Author: Tome, Francis Simiyu
Awarding University: University of Nairobi, Kenya
Level : MA
Holding Libraries: University of Nairobi Jomo Kenyatta Memorial Library ;
Advisors: Edwin NyuthoAbstract:

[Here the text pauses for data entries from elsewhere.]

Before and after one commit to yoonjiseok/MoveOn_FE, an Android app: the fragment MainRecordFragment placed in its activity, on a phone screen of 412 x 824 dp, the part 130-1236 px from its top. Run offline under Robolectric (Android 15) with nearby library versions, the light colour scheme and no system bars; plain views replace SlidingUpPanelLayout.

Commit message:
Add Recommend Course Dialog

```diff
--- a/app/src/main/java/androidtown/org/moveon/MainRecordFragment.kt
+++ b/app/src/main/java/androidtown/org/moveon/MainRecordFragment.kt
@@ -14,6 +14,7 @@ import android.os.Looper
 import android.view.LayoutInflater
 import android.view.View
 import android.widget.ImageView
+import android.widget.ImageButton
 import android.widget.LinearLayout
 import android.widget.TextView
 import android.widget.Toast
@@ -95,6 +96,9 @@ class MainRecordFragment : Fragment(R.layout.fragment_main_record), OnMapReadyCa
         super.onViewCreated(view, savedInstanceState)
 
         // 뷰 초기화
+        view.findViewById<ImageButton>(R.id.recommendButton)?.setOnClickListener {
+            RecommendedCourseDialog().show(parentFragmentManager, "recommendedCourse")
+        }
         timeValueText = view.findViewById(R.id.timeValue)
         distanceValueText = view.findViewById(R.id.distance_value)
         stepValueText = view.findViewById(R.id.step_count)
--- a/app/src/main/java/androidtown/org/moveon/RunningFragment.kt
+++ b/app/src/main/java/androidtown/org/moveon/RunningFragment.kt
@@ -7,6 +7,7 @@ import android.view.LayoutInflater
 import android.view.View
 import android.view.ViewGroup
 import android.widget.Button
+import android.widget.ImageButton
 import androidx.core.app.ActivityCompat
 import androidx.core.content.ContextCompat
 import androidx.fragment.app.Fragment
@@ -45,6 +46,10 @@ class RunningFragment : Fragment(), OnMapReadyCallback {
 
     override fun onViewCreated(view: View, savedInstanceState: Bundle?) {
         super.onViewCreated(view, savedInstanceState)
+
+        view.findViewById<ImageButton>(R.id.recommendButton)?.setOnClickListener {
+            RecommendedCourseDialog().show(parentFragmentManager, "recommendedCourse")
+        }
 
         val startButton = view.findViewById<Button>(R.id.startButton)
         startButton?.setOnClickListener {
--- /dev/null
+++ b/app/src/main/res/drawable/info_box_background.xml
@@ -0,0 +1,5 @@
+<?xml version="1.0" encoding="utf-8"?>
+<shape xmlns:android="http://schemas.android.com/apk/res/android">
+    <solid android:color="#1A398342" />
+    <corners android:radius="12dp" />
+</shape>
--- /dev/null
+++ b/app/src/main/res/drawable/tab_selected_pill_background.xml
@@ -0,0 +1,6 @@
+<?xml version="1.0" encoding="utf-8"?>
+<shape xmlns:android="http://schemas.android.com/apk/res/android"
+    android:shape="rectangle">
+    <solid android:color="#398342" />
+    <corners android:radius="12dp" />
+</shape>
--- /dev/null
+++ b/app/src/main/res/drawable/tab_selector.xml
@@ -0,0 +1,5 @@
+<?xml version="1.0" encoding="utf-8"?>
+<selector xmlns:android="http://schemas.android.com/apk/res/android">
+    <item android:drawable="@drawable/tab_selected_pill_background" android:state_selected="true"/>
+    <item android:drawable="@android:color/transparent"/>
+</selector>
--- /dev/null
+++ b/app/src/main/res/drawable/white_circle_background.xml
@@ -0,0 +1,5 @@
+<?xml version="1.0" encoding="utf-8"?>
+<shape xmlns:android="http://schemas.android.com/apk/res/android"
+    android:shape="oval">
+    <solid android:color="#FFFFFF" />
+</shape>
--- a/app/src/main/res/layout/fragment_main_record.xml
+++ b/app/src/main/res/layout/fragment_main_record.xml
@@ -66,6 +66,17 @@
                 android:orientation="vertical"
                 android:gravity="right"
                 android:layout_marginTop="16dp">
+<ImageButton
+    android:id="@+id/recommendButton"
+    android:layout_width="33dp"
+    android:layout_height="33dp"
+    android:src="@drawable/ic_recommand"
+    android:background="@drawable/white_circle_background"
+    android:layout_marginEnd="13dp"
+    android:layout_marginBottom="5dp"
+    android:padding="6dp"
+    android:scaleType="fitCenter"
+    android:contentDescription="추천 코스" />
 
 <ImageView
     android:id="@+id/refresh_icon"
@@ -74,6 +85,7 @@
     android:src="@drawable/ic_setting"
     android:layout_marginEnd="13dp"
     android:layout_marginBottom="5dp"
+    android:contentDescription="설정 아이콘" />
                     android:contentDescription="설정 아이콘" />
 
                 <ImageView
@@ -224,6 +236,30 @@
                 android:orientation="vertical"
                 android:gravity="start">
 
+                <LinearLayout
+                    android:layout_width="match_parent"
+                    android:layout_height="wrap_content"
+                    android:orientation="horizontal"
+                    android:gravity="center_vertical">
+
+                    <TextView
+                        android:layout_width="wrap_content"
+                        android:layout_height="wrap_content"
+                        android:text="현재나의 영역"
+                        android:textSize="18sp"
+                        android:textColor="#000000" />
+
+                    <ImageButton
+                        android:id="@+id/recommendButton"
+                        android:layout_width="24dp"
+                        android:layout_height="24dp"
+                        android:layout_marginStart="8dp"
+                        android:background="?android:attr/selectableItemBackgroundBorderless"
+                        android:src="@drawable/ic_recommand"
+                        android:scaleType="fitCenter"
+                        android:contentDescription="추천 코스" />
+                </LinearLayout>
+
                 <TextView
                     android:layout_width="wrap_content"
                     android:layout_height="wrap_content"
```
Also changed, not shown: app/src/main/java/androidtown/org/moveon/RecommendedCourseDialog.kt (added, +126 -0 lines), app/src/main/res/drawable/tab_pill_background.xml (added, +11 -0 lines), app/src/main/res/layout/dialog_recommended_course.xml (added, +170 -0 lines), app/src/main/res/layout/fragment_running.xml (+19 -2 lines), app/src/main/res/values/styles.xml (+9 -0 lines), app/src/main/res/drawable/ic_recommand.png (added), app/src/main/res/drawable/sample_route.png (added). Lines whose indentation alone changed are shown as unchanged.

The intention of this study is to establish whether the owners of privately held media outlets influence the framing of news stories on critical issues affecting their (owners') interests. In order to achieve this goal, the study employed a mixed method approach . First, this research employed a descriptive content analysis of the news stories by the People Daily, Nation and the Standard newspapers relating to the ICCs confirmation of charges hearings against Uhuru Kenyatta between 21st September, 2011 to so' September, 2011. Secondly, a survey of journalists working for the three newspapers was conducted with a view to establishing whether there was a plausible link between ownership of the media outlets and the manifest bias in the news content. The findings of the descriptive content analysis show that the privately held People Daily newspaper had more favourable content for Uhuru Kenyatta as is demonstrated by the coefficients of imbalance. Furthermore, a not so insignificant number of journalists working for the privately held People Daily (as contrasted with those working for the publicly held media outlets) were of the view that the ownership did influence the news content. Interestingly, a significant number of journalists from the People Daily were ambivalent to a number of question items; a trend that the researcher thinks is demonstrative of uncertainty among such journalists occasioned by an overbearing ownership. This is just a snapshot of the results.